Illustration of Edward Petherbridge, Glenda Jackson, Brian Cox and James Hazeldine in 'Strange Interlude' by Al Hirschfeld (1985). Copyright The Al Hirschfeld Foundation. Al Hirschfeld is represented by the Margo Feiden Galleries.

In the 1930 film Animal Crackers, Groucho Marx schmoozes two women at the same time. In the midst of his amorous advances, he steps forward and in a brooding voice says, “Pardon me while I have a strange interlude.” He peppers the rest of the scenes with weighty asides: “Party? Party? Here I am talking of parties. I came down here for a party. What happens? Nothing. Not even ice cream. The gods look down and laugh. This would be a better world for children if the parents had to eat spinach.”

This parody of the asides in Eugene O’Neill’s Strange Interlude confirms the play’s status as a cultural icon of the 1920s. Though he had already written more than 20 plays with considerable success, Eugene O’Neill became Eugene O’Neill after its premiere. The storm of accolades and arguments surrounding the play helped lead to a coup for the Theatre Guild and for O’Neill. Strange Interlude ran for 426 performances on Broadway and toured nationally several times. The published script sold 100,000 copies by 1931, and O’Neill sold the rights to MGM for a film version. The play also earned O’Neill his third Pulitzer Prize, and more importantly, made him the modern equivalent of a millionaire.

It was the talk of New York: a gargantuan show with daring new theatrical devices and scandalous subject matter. Audiences clashed over the play’s merits and pitfalls, but it remained on the tongue of every theatregoer, and laid siege to the pen of each columnist. A Chicago Tribune reviewer described the opinions of some audiences—“A freak play, overwritten, pretentious, and as bloaty with self-pride in its sheer bulk as a seven-foot prize fighter”—even while declaring it the most significant event in American drama that century.

What in this play had hit a nerve? To begin with, as is often the case, controversy bred interest. The subject matter seemed scandalous: promiscuity, abortion, adultery and the deep recesses of the human mind. The play was banned in Boston, driving the demand up even more for tickets in other cities. The length of the play fascinated audiences. Clocking in at six hours with a start time of 5:15 p.m., including a dinner break, Strange Interlude was a test of both endurance and cultural acuity. It soon became a very fashionable way to spend an evening, complete with an opportunity to be seen in your favorite restaurant. Socialite and philanthropist Otto Kahn even went home during his dinner break to change into evening clothes.

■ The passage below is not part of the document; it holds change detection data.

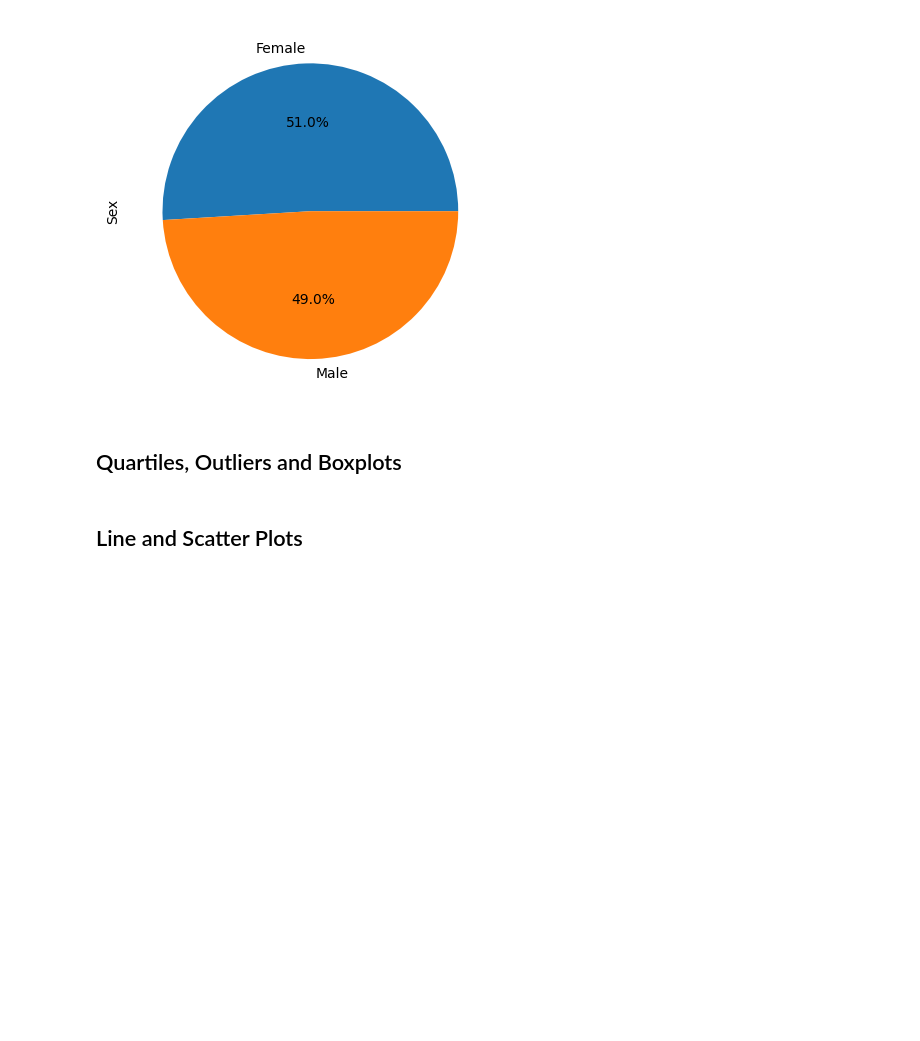
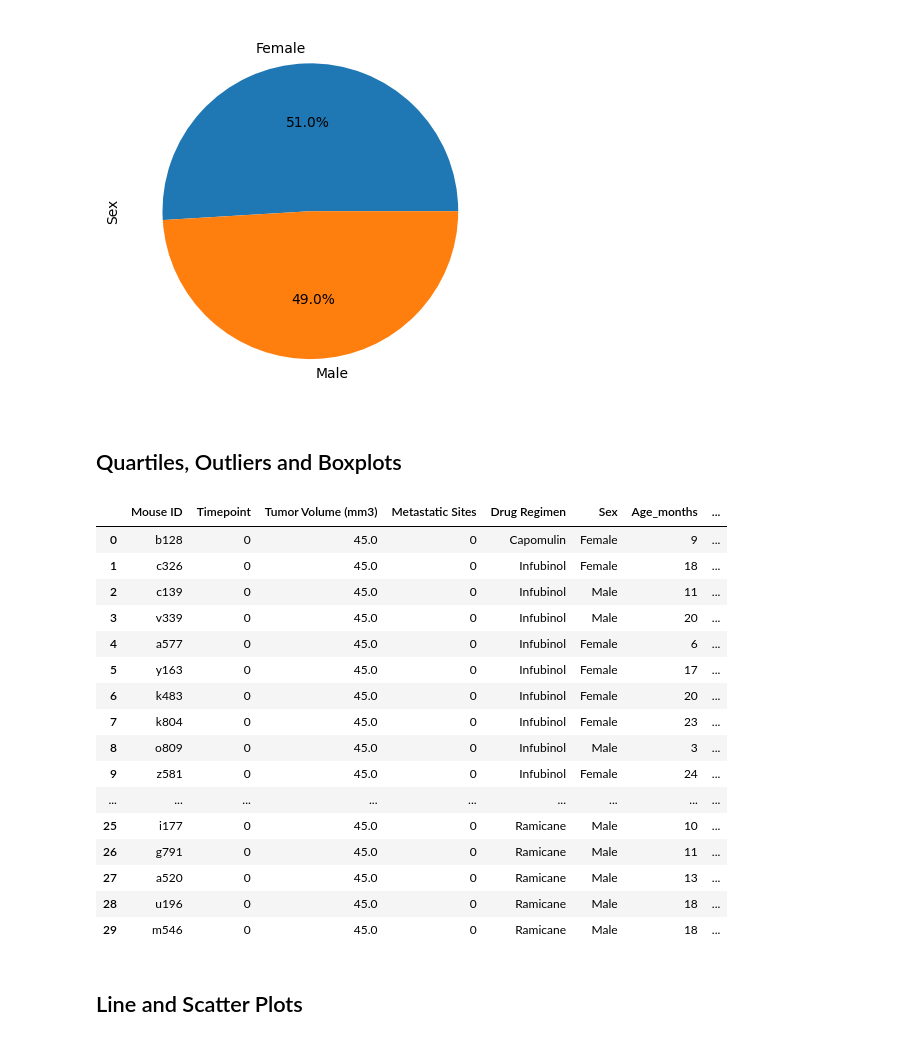
Before and after one commit to kcwaggs/data_visualization-challenge, a Jupyter notebook: pymaceuticals.ipynb, the cells around one changed output. Saved outputs shown, nothing was run; the diff lists cells and outputs as text; code cells hidden in the pictures; blank space fills up the shorter version.

```diff
--- a/pymaceuticals.ipynb
+++ b/pymaceuticals.ipynb
@@ -217,3 +209,56 @@ plt.show()
+# %%
+# Calculate the final tumor volume of each mouse across four of the treatment regimens:
+# Capomulin, Ramicane, Infubinol, and Ceftamin
+testing = pd.DataFrame(cleaned_df.loc[(cleaned_df['Drug Regimen'] == 'Capomulin') | (cleaned_df['Drug Regimen'] == 'Ramicane') | (cleaned_df['Drug Regimen'] == 'Infubinol') | (cleaned_df['Drug Regimen'] == 'Ceftamin'), :])
+testing_max = pd.DataFrame(testing.groupby(['Mouse ID', 'Drug Regimen']).max()['Timepoint'])
+testing_max = testing_max.rename(columns = {'Timepoint': 'Max Timepoint'})
+testing_merge = pd.merge(testing, testing_max, how = 'left', on = ['Mouse ID', 'Drug Regimen'])
+
+
+capomulin = cleaned_df.loc[cleaned_df['Drug Regimen'] == 'Capomulin', :]
+capomulin_max = capomulin.groupby('Mouse ID').max()['Timepoint']
+capomulin_df = pd.DataFrame(capomulin.set_index(['Mouse ID'])[['Timepoint', 'Drug Regimen']])
+capomulin_df = capomulin_df.assign(Max_Timepoints = capomulin_max)
+capomulin_merged = pd.merge(cleaned_df, capomulin_df, how = 'left', on = ['Mouse ID', 'Drug Regimen'])
+
+ramicane = cleaned_df.loc[cleaned_df['Drug Regimen'] == 'Ramicane', :]
+ramicane_max = ramicane.groupby('Mouse ID').max()['Timepoint']
+ramicane_df = pd.DataFrame(ramicane.set_index(['Mouse ID'])[['Timepoint', 'Drug Regimen']])
+ramicane_df = ramicane_df.rename(columns = {'Timepoint': 'Max Timepoint'})
+ramicane_merged = pd.merge(cleaned_df, ramicane_df, how = 'left', on = ['Mouse ID'])
+
+infubinol = cleaned_df.loc[cleaned_df['Drug Regimen'] == 'Infubinol', :]
+infubinol_df = pd.DataFrame(infubinol.groupby('Mouse ID').max()['Timepoint'])
+infubinol_df = infubinol_df.rename(columns = {'Timepoint': 'Max Timepoint'})
+infubinol_merged = pd.merge(cleaned_df, infubinol_df, how = 'left', on = ['Mouse ID'])
+
+ceftamin = cleaned_df.loc[cleaned_df['Drug Regimen'] == 'Ceftamin', :]
+ceftamin_df = pd.DataFrame(ceftamin.groupby('Mouse ID').max()['Timepoint'])
+ceftamin_df = ceftamin_df.rename(columns = {'Timepoint': 'Max Timepoint'})
+ceftamin_merged = pd.merge(cleaned_df, ceftamin_df, how = 'left', on = ['Mouse ID'])
+
+# Start by getting the last (greatest) timepoint for each mouse
+testing_merge.head(30)
+
+# Merge this group df with the original DataFrame to get the tumor volume at the last timepoint
+# %% [output]
+|  | Mouse ID | Timepoint | Tumor Volume (mm3) | Metastatic Sites | Drug Regimen | Sex | Age_months | ... |
+| 0 | b128 | 0 | 45.0 | 0 | Capomulin | Female | 9 | ... |
+| 1 | c326 | 0 | 45.0 | 0 | Infubinol | Female | 18 | ... |
+| 2 | c139 | 0 | 45.0 | 0 | Infubinol | Male | 11 | ... |
+| 3 | v339 | 0 | 45.0 | 0 | Infubinol | Male | 20 | ... |
+| 4 | a577 | 0 | 45.0 | 0 | Infubinol | Female | 6 | ... |
+| 5 | y163 | 0 | 45.0 | 0 | Infubinol | Female | 17 | ... |
+| 6 | k483 | 0 | 45.0 | 0 | Infubinol | Female | 20 | ... |
+| 7 | k804 | 0 | 45.0 | 0 | Infubinol | Female | 23 | ... |
+| 8 | o809 | 0 | 45.0 | 0 | Infubinol | Male | 3 | ... |
+| 9 | z581 | 0 | 45.0 | 0 | Infubinol | Female | 24 | ... |
+| ... | ... | ... | ... | ... | ... | ... | ... | ... |
+| 25 | i177 | 0 | 45.0 | 0 | Ramicane | Male | 10 | ... |
+| 26 | g791 | 0 | 45.0 | 0 | Ramicane | Male | 11 | ... |
+| 27 | a520 | 0 | 45.0 | 0 | Ramicane | Male | 13 | ... |
+| 28 | u196 | 0 | 45.0 | 0 | Ramicane | Male | 18 | ... |
+| 29 | m546 | 0 | 45.0 | 0 | Ramicane | Male | 18 | ... |
 # %%
 # Put treatments into a list for for loop (and later for plot labels)
 
```
Also changed, not shown: parts of 3 cells of this notebook, 1 other file.
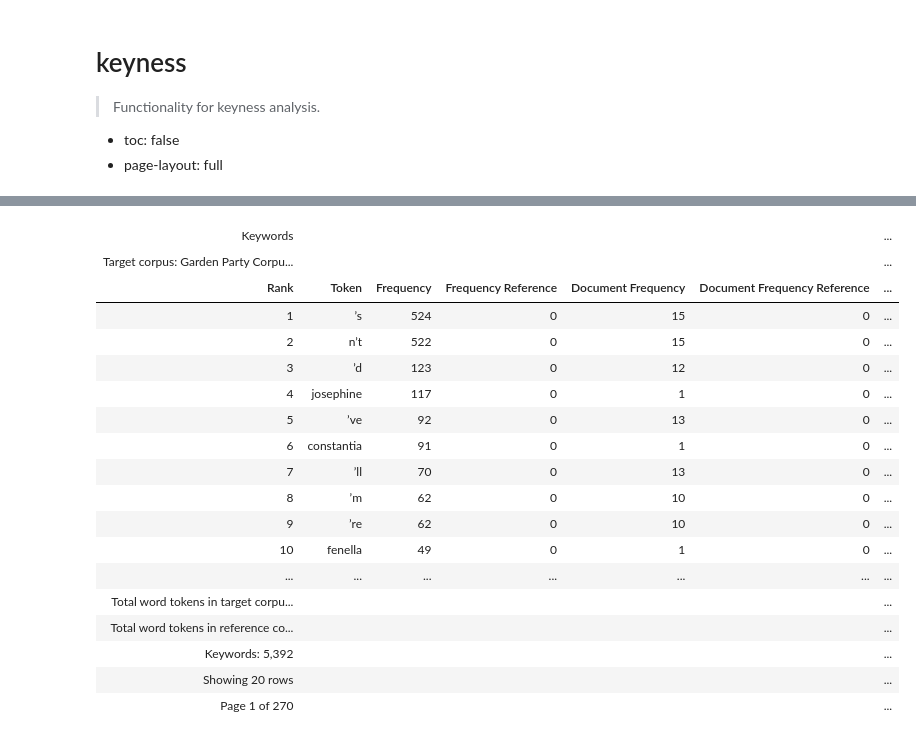
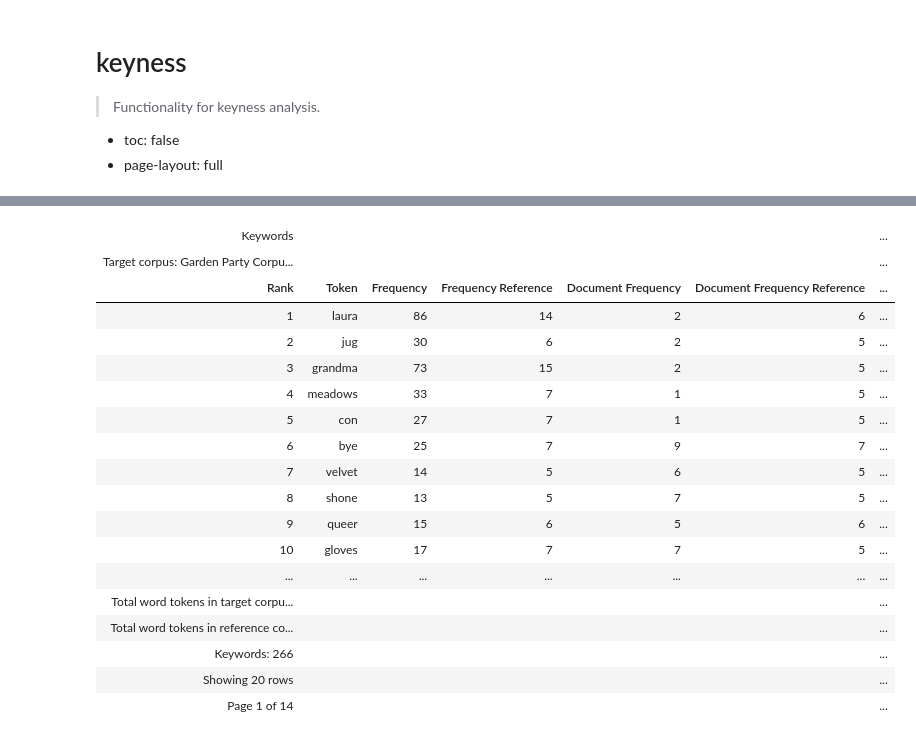
Before and after one commit to polsci/conc, a Jupyter notebook: nbs/api/73_keyness.ipynb, the cells around one changed output, grey strips where cells are left out. Saved outputs shown, nothing was run; the diff lists cells and outputs as text; code cells hidden in the pictures.

```diff
--- a/nbs/api/73_keyness.ipynb
+++ b/nbs/api/73_keyness.ipynb
@@ -313,28 +358,28 @@ keyness.keywords(show_document_frequency = True, min_document_frequency_referenc
 # %%
 #| hide
 brown_listcorpus = ListCorpus().load(path_to_brown_listcorpus)
 gardenparty_listcorpus = ListCorpus().load(path_to_gardenparty_listcorpus)
 keyness_listcorpus = Keyness(corpus = gardenparty, reference_corpus = brown_listcorpus)
 keyness_listcorpus = Keyness(corpus = gardenparty_listcorpus, reference_corpus = brown)
 keyness_listcorpus = Keyness(corpus = gardenparty_listcorpus, reference_corpus = brown_listcorpus)
-keyness_listcorpus.keywords(show_document_frequency=True).display()
+keyness_listcorpus.keywords(show_document_frequency = True, min_document_frequency_reference = 5, statistical_significance_cut = 0.0001, apply_bonferroni = True, order_descending = True, page_current = 1).display()
 # %% [output]
 | Keywords |  |  |  |  |  | ... |
 | Target corpus: Garden Party Corpu... |  |  |  |  |  | ... |
 | Rank | Token | Frequency | Frequency Reference | Document Frequency | Document Frequency Reference | ... |
-| 1 | ’s | 524 | 0 | 15 | 0 | ... |
-| 2 | n’t | 522 | 0 | 15 | 0 | ... |
-| 3 | ’d | 123 | 0 | 12 | 0 | ... |
-| 4 | josephine | 117 | 0 | 1 | 0 | ... |
-| 5 | ’ve | 92 | 0 | 13 | 0 | ... |
-| 6 | constantia | 91 | 0 | 1 | 0 | ... |
-| 7 | ’ll | 70 | 0 | 13 | 0 | ... |
-| 8 | ’m | 62 | 0 | 10 | 0 | ... |
-| 9 | ’re | 62 | 0 | 10 | 0 | ... |
-| 10 | fenella | 49 | 0 | 1 | 0 | ... |
+| 1 | laura | 86 | 14 | 2 | 6 | ... |
+| 2 | jug | 30 | 6 | 2 | 5 | ... |
+| 3 | grandma | 73 | 15 | 2 | 5 | ... |
+| 4 | meadows | 33 | 7 | 1 | 5 | ... |
+| 5 | con | 27 | 7 | 1 | 5 | ... |
+| 6 | bye | 25 | 7 | 9 | 7 | ... |
+| 7 | velvet | 14 | 5 | 6 | 5 | ... |
+| 8 | shone | 13 | 5 | 7 | 5 | ... |
+| 9 | queer | 15 | 6 | 5 | 6 | ... |
+| 10 | gloves | 17 | 7 | 7 | 5 | ... |
 | ... | ... | ... | ... | ... | ... | ... |
 | Total word tokens in target corpu... |  |  |  |  |  | ... |
 | Total word tokens in reference co... |  |  |  |  |  | ... |
-| Keywords: 5,392 |  |  |  |  |  | ... |
+| Keywords: 266 |  |  |  |  |  | ... |
 | Showing 20 rows |  |  |  |  |  | ... |
-| Page 1 of 270 |  |  |  |  |  | ... |
+| Page 1 of 14 |  |  |  |  |  | ... |
```
Also changed, not shown: parts of 4 cells of this notebook.
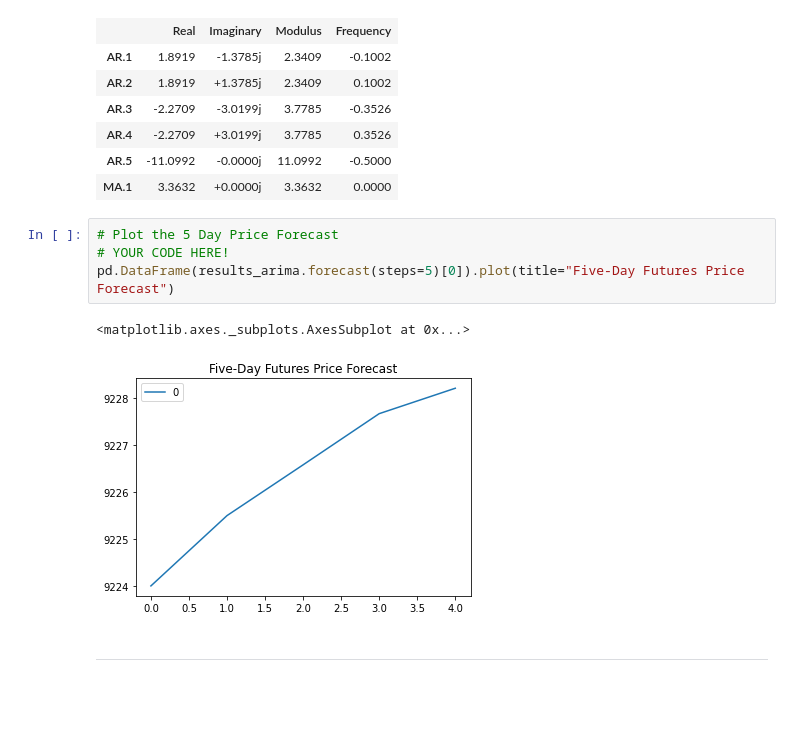
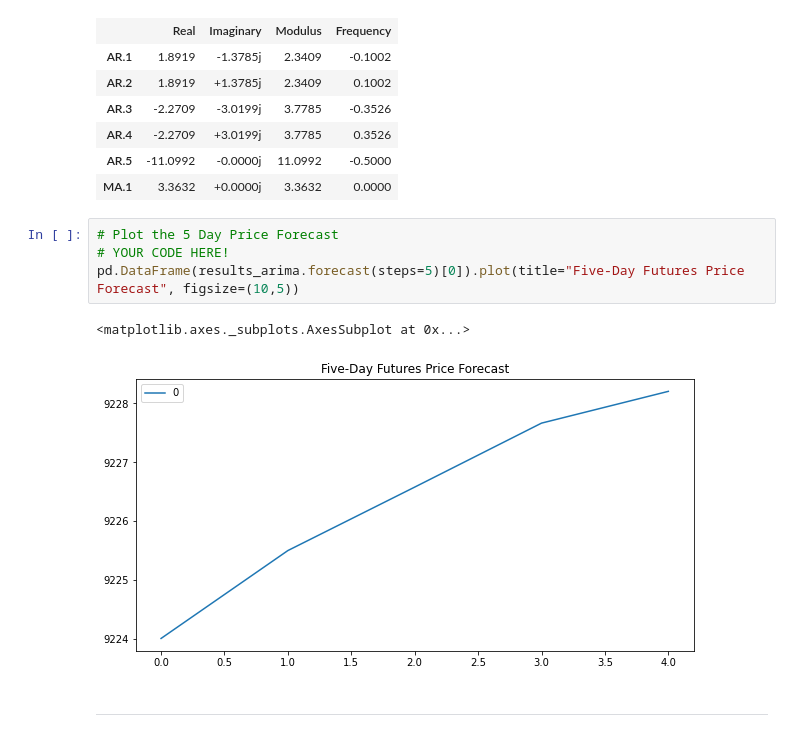
Before and after one commit to andrewjrubi/TimeSeriesHW-Rubi, a Jupyter notebook: time_series_analysis.ipynb, the cells around one changed output. Cells and saved outputs as stored; diff of their text form; blank space fills up the shorter version.

```diff
--- a/time_series_analysis.ipynb
+++ b/time_series_analysis.ipynb
@@ -230,10 +230,10 @@ Roots
 # %%
 # Plot the 5 Day Price Forecast
 # YOUR CODE HERE!
-pd.DataFrame(results_arima.forecast(steps=5)[0]).plot(title="Five-Day Futures Price Forecast")
+pd.DataFrame(results_arima.forecast(steps=5)[0]).plot(title="Five-Day Futures Price Forecast", figsize=(10,5))
 # %% [output]
 <matplotlib.axes._subplots.AxesSubplot at 0x...>
-[figure, old version]
+[figure, new version]
 # %% [markdown]
 ---
 # %% [markdown]
```
Also changed, not shown: parts of 3 cells of this notebook.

New ways of thinking permeated Strange Interlude. Freud and Jung’s revolutionary ideas about the unconscious and the powers of psychoanalysis appeared for the first time in English in the late 1910s and early 1920s, engendering an entirely new conception of the mind that was just beginning to take hold in America. O’Neill was a voracious reader—of Freud and Jung, among others—and Strange Interlude’s exploration of hidden drives and forbidden desires, couched in a theatrically exciting new form, fascinated a general public that was still unfamiliar with them.

Even while Strange Interlude was introducing new psychological ideas, it was also at the vanguard of a new literary movement. Modernism focused on the inner lives of characters and strove to create new literary forms to express them, and the current of experiment swept up O’Neill right alongside Joyce, Stein, Hemingway and Eliot. The structures that organized the world before the catastrophic war no longer seemed relevant, and artists needed to find a new language to represent a changed world. According to his journal, O’Neill was reading Joyce’s stream-of-consciousness novel Ulysses as he was writing Strange Interlude.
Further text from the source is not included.